In this material, which lines include the string "para"? Show them.

-- Entries supplied follows --

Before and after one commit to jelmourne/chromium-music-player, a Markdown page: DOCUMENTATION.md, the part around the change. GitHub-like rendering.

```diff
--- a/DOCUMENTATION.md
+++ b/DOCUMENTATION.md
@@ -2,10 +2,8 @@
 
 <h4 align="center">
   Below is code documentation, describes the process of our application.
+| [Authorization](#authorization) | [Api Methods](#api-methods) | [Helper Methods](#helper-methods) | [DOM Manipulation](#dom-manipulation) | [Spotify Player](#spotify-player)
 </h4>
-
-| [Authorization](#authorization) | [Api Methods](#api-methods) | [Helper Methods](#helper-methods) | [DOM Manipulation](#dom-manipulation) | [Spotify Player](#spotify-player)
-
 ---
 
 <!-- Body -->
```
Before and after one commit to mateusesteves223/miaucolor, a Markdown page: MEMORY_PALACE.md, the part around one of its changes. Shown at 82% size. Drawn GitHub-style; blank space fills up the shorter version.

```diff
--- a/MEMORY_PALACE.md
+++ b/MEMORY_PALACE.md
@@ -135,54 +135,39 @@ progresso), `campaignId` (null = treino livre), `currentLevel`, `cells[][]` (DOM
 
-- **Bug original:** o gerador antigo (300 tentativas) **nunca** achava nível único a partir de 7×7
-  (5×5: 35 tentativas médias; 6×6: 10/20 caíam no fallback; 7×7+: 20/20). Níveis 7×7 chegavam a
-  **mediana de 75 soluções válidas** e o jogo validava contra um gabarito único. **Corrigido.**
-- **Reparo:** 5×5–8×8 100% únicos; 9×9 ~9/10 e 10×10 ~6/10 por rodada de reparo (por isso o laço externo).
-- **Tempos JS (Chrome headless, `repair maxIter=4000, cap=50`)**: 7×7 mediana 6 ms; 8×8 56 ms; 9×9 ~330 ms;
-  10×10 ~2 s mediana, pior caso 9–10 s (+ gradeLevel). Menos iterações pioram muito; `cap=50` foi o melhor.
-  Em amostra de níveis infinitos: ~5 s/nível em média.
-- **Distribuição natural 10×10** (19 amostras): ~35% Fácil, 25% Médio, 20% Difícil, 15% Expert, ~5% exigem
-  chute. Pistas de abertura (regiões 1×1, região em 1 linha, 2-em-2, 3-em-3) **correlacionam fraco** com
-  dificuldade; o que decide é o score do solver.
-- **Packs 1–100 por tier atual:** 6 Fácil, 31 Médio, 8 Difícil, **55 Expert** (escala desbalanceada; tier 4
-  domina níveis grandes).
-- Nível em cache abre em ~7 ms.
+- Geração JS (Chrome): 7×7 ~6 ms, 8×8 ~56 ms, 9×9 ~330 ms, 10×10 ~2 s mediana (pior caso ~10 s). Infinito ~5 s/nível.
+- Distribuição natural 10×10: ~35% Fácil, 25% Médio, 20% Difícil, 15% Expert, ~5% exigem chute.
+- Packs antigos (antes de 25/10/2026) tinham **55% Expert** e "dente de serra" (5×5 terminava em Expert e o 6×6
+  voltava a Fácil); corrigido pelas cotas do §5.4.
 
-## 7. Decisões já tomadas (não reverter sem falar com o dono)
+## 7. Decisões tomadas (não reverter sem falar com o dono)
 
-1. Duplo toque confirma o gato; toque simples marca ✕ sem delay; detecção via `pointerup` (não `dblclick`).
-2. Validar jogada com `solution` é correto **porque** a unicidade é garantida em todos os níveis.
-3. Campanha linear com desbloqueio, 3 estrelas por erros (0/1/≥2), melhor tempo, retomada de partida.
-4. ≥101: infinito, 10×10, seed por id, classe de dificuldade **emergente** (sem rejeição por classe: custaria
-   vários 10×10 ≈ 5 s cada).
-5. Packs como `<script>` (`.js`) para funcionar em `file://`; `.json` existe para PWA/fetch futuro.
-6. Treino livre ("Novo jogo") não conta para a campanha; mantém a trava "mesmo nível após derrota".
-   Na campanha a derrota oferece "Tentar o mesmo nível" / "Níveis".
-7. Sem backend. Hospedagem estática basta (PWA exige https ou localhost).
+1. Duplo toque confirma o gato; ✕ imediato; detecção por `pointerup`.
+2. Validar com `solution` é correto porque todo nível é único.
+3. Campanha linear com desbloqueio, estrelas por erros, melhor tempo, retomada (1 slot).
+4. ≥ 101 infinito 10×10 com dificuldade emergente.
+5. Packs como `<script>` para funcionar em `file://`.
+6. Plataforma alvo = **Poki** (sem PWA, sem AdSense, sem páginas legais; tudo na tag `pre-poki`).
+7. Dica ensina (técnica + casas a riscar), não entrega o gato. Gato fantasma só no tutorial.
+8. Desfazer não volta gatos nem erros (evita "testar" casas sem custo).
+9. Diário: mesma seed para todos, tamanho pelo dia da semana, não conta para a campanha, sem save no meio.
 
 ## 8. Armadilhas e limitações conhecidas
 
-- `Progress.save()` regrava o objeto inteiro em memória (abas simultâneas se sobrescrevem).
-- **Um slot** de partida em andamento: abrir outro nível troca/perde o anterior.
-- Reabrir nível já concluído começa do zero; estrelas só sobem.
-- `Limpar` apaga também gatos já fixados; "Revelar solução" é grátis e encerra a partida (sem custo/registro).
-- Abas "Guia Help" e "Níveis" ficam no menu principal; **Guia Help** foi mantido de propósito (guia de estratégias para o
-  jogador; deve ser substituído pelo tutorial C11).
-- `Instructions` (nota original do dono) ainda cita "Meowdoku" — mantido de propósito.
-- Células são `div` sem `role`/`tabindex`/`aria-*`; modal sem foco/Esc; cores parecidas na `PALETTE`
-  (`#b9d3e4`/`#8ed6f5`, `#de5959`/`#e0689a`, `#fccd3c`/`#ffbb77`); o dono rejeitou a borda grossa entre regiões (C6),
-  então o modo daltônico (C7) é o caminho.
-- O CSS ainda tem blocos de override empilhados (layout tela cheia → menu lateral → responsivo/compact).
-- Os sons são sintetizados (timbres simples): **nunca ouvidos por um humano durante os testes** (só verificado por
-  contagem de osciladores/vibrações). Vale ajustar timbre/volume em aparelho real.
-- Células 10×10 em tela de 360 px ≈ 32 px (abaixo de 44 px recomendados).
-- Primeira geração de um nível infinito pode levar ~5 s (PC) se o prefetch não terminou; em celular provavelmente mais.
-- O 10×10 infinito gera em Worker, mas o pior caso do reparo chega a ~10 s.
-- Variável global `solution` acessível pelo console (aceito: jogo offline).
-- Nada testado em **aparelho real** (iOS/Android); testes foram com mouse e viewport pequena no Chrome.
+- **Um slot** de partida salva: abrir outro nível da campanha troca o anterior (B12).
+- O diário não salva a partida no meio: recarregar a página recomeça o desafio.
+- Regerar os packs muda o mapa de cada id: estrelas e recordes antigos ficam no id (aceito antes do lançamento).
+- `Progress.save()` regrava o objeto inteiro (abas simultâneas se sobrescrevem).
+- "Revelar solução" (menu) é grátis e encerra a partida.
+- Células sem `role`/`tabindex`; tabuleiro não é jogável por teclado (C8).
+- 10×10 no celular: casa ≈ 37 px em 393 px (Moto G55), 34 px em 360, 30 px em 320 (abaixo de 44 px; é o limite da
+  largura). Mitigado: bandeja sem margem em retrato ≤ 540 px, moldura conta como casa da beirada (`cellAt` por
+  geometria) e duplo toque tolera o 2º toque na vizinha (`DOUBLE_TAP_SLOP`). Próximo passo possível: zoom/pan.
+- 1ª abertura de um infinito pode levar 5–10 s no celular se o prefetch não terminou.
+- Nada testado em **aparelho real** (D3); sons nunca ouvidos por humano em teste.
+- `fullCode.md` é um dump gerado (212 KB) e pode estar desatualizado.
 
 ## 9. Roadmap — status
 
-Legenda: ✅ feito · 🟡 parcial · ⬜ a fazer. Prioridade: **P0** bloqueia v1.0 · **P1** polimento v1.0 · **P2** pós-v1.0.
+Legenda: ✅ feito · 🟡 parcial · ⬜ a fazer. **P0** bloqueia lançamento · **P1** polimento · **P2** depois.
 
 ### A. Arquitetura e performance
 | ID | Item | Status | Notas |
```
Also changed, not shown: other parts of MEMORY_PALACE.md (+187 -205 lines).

-- Entries supplied concluded --

* Your solution:
-5. Packs como `<script>` (`.js`) para funcionar em `file://`; `.json` existe para PWA/fetch futuro.
-6. Treino livre ("Novo jogo") não conta para a campanha; mantém a trava "mesmo nível após derrota".
+5. Packs como `<script>` para funcionar em `file://`.
+9. Diário: mesma seed para todos, tamanho pelo dia da semana, não conta para a campanha, sem save no meio.
-- Abas "Guia Help" e "Níveis" ficam no menu principal; **Guia Help** foi mantido de propósito (guia de estratégias para o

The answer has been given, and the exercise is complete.